Before Monday's victory it appeared it had, because to that point he hadn't won a World Cup race all season. And since coming to the fore of international racing five years ago, he had never been shut out for an entire season.
Last year Phil took the time off from slalom and giant slalom training to race downhill, yet amazingly he still beat Stenmark at his own game, winning the year's slalom and giant slalom titles while wrapping up the overall title in January. He won six races, only once finishing less than third place against all the world's best skiers.
Still, it's Stenmark who has a seemingly unapproachable total of 73 career victories. Tied for second on the all-time list, with 24, are Austria's Franz Klammer and Italy's Gustav Thoeni. Klammer, the ageless Olympic gold medalist whose fame was secured with his hair-raising downhill run at the '76 Games, has been leading this year's Cup standings in that event.
Stenmark has won so many races, one might think they'd be blurred in memory. But, according to Steve Mahre, Phil's twin brother, Stenmark has a penchant for statistics that helps him keep his efforts mentally catalogued. ''He can tell you exactly how many first, second, and third places he's had,'' Steve says. ''I probably have a tenth as many wins as he does, yet I couldn't tell you how many wins I have. Phil and I race because we enjoy it.''
A crowd was gathered around the television in the lobby of the hotel where the Mahres were staying in Aspen. CBS was doing an in-depth portrait of the twins, but neither of them even glanced at the TV as they walked out the door to play basketball with other US Ski Team members in a local gym.
The Mahres, it seems, are about as unaffected as Todd Brooker is reckless. Brooker, the downhill winner at Aspen, is fast becoming a legend. He's heightened the definition of the term Kamikaze Canuck, which the Europeans gave to a pack of wild Canadians who successfully invaded the alpine downhill courses in the 1970s.
''Brooker runs about the same line as the other downhillers, but when he gets into trouble he doesn't fight to get back, he just lets the skis run,'' says Andreas Rauch, the US downhill coach. If Brooker needs to fight to stay on his skis, he can call upon extraordinary strength. Most consider him the strongest of all the downhillers.
Brooker electrified the crowd at Aspen last year with a run that people are still talking about. He flew off a bump, landed on one ski, and had his other foot somehow behind him and above his head. Spectators hid their eyes, expecting a fall, but he brought the ski back down, and courting disaster the rest of the way, still finished second.

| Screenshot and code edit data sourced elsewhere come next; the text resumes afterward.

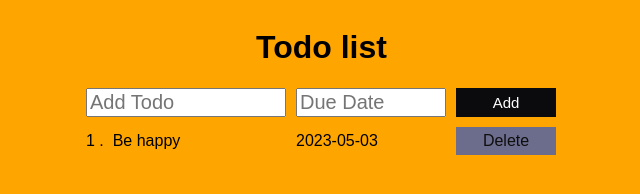
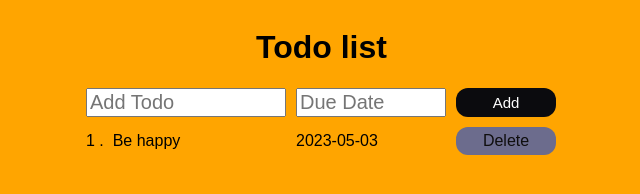
Before and after one commit to Vinayak-Sannaik/todo, a plain HTML site: page index.html in a window 1280 px wide. Shown: the full height of the page, 327-967 px from the left. Drawn offline with Linux system fonts and the light colour scheme.

Commit message:
Update style.css

```diff
--- a/style.css
+++ b/style.css
@@ -32,6 +32,7 @@ body{
 
 .js-add-button{
   background-color: rgb(11, 11, 14);
+  border-radius: 12px;
   color: white;
   cursor: pointer;
   border: none;
@@ -41,6 +42,7 @@ body{
 
 .delete-buttons{
   background-color: rgb(108, 108, 141);
+  border-radius: 12px;
   color: rgb(15, 14, 14);
   cursor: pointer;
   border: none;
```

If Brooker can win the downhill this weekend, he can pass Klammer and win the World Cup downhill title, which his countryman, Steve Podborski, won last year.